**HOW TO COMPLETE THIS TASK:** Report every line of the entries that contains the word "print".

**GIVEN DATA:**
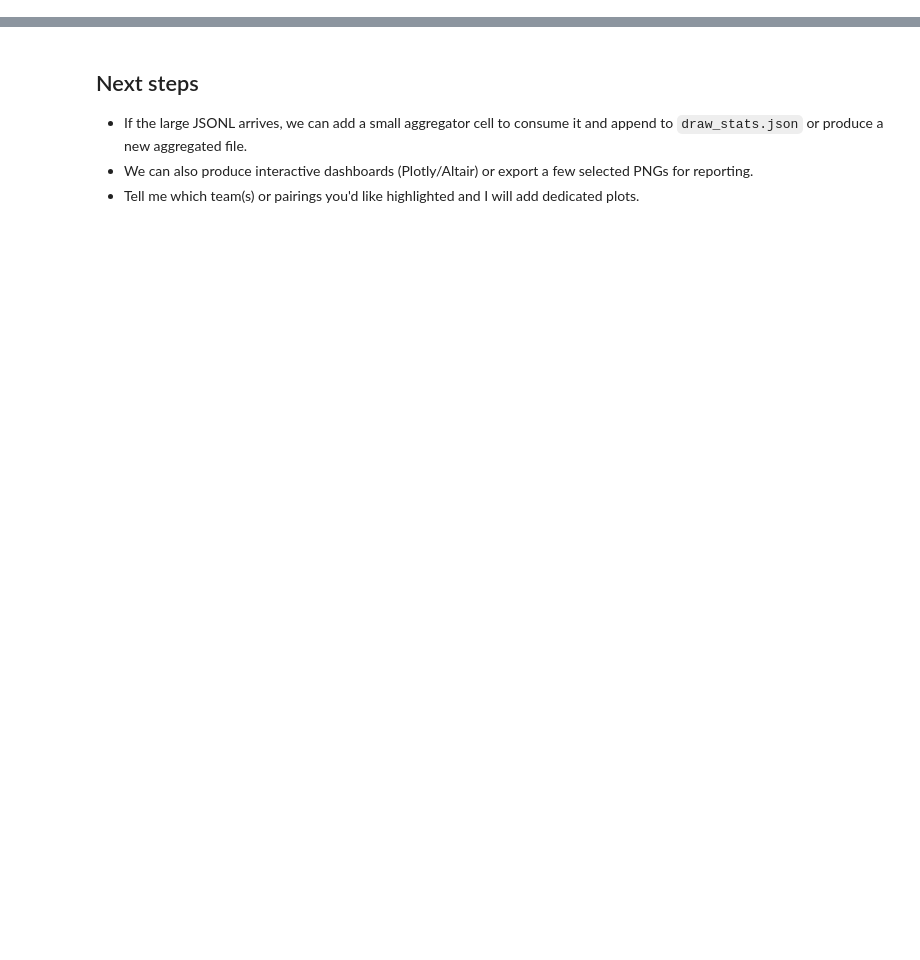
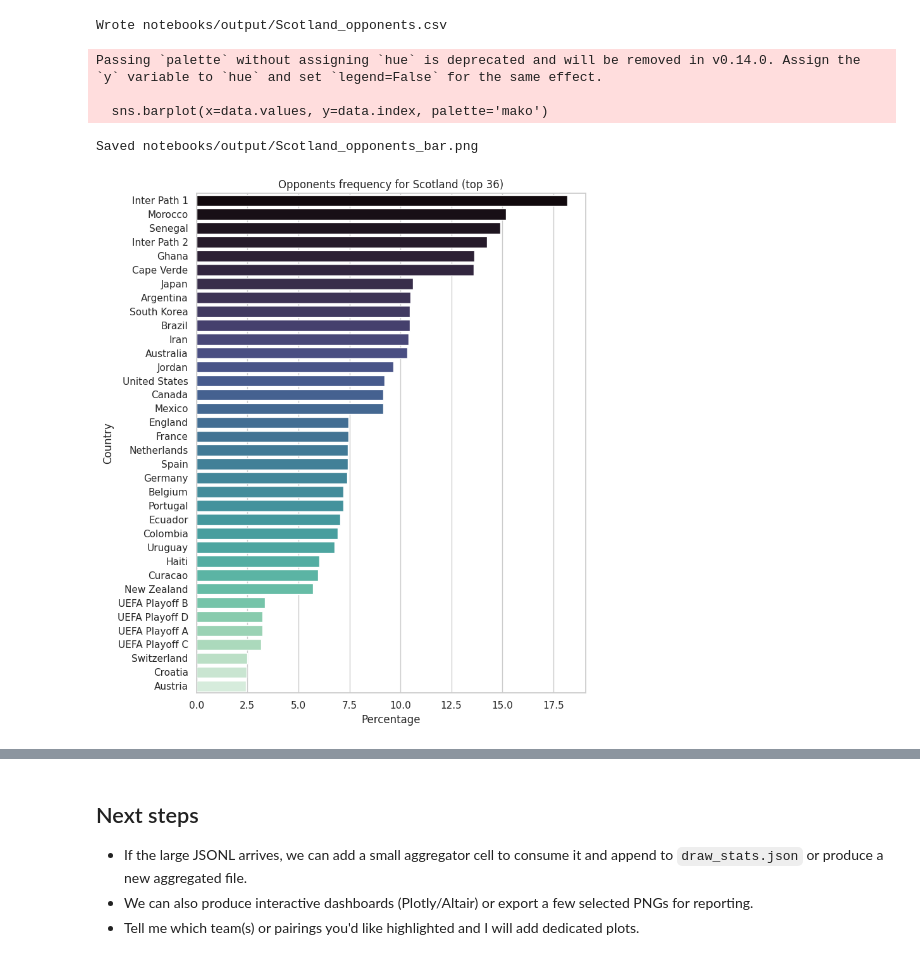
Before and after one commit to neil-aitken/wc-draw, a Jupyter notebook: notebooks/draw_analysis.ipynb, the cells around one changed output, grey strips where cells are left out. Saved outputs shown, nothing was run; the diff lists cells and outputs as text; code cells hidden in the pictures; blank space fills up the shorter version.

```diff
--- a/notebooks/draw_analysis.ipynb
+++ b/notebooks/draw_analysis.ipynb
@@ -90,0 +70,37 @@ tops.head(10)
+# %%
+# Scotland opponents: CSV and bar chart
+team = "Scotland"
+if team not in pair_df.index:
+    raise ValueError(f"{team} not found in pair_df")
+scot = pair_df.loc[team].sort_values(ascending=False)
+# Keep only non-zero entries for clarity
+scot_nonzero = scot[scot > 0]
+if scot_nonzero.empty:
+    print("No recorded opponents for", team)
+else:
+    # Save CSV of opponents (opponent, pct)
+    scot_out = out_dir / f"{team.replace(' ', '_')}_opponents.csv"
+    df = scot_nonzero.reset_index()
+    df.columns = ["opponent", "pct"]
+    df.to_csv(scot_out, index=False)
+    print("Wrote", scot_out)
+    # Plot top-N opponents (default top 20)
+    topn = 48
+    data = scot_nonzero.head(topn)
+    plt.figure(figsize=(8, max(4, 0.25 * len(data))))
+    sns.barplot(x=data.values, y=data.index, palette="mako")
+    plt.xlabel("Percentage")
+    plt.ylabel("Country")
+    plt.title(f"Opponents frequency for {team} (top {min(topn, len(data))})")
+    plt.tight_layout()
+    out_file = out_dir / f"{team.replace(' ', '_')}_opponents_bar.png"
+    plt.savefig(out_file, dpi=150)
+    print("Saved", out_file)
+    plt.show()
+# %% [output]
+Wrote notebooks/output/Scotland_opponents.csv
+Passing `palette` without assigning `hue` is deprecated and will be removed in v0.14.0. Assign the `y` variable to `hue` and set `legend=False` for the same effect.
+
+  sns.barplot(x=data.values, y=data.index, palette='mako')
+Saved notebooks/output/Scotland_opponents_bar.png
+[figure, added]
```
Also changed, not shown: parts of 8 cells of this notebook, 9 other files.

==

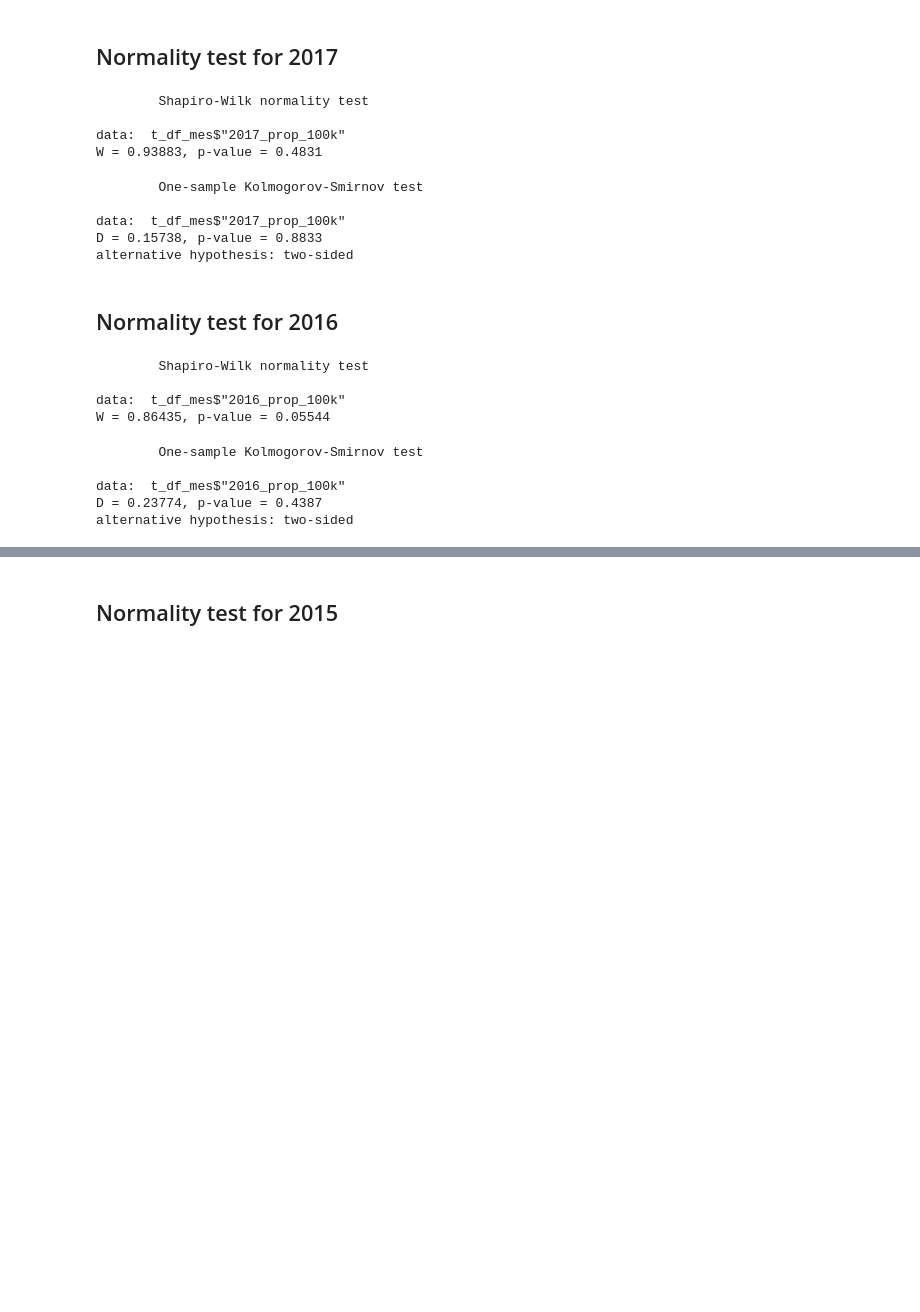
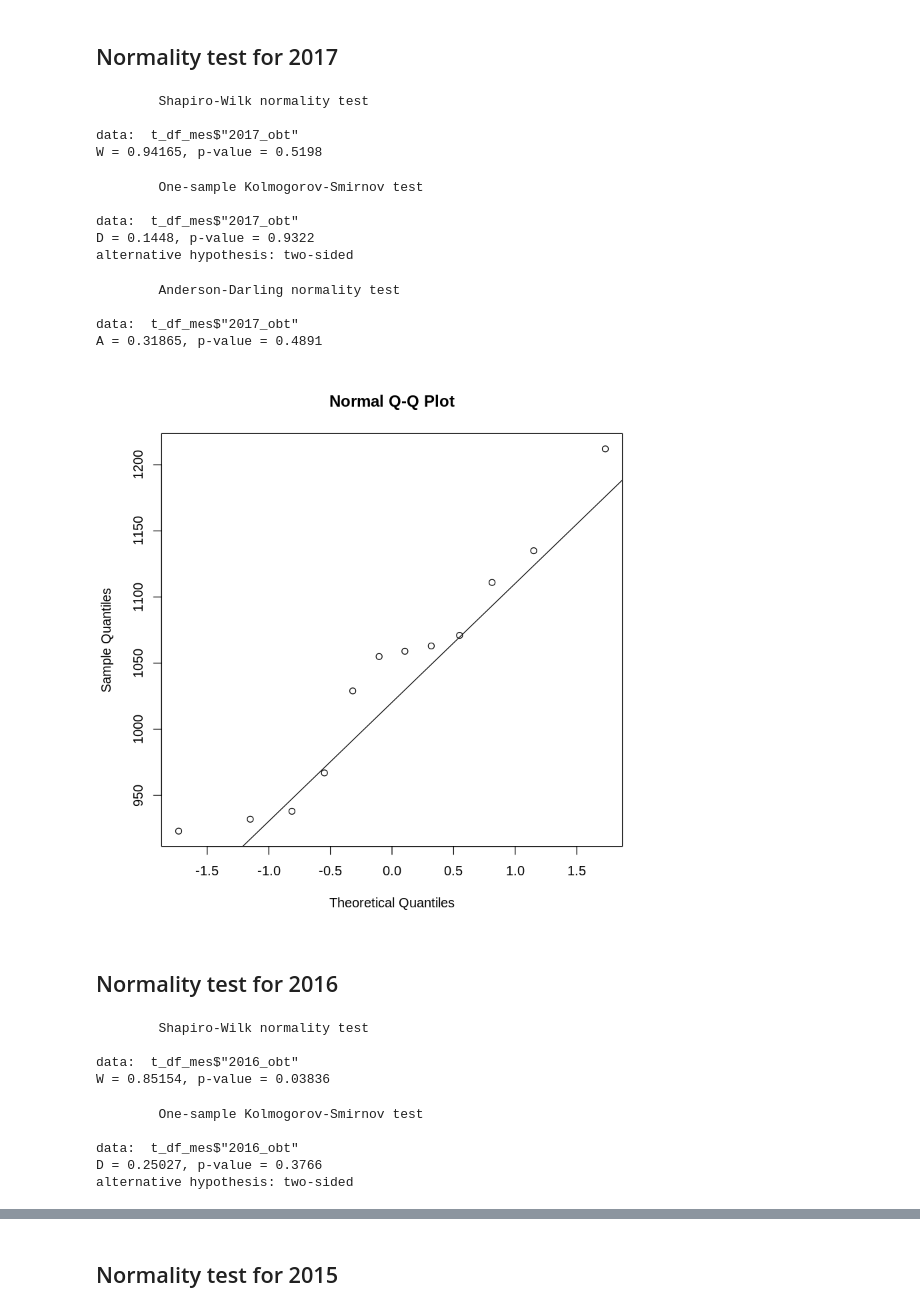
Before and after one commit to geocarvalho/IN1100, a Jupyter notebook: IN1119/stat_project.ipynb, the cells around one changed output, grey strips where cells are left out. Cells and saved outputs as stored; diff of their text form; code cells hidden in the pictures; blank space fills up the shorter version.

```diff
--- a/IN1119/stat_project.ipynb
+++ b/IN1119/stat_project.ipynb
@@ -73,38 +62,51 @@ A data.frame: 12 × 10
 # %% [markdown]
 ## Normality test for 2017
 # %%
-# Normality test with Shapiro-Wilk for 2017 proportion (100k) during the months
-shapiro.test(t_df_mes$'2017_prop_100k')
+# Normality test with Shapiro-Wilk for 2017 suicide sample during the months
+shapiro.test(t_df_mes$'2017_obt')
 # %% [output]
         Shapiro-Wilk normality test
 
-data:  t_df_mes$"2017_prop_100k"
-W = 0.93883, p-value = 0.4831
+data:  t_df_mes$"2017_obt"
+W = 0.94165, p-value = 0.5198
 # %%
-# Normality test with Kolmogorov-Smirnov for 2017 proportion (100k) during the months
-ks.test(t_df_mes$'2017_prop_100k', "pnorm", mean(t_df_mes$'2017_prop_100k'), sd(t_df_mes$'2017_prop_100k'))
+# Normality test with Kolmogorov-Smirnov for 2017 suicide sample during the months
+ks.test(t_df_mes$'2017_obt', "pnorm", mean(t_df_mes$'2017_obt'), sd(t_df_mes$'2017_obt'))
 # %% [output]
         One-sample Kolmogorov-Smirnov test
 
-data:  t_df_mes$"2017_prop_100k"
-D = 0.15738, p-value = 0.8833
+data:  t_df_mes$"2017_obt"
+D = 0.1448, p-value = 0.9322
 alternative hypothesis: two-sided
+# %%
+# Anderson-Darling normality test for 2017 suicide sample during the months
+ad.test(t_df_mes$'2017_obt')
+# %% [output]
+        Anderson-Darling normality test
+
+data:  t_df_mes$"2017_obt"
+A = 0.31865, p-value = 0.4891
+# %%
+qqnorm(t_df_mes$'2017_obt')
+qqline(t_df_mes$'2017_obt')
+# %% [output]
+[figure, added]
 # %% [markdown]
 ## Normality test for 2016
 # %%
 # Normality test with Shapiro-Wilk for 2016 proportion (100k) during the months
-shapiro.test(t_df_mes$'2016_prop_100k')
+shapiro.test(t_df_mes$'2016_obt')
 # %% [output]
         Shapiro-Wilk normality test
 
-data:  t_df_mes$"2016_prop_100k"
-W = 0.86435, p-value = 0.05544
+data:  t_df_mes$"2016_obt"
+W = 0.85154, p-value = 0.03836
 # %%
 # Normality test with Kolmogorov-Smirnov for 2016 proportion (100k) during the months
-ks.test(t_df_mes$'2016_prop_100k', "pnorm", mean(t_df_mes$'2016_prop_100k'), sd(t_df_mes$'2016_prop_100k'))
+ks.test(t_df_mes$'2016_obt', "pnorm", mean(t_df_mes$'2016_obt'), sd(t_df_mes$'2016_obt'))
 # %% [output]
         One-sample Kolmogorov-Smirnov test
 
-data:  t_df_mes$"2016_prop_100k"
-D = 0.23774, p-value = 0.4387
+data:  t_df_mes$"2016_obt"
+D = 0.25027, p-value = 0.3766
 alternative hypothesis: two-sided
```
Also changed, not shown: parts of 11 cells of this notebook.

**RESPONSE:**
+    print("No recorded opponents for", team)
+    print("Wrote", scot_out)
+    print("Saved", out_file)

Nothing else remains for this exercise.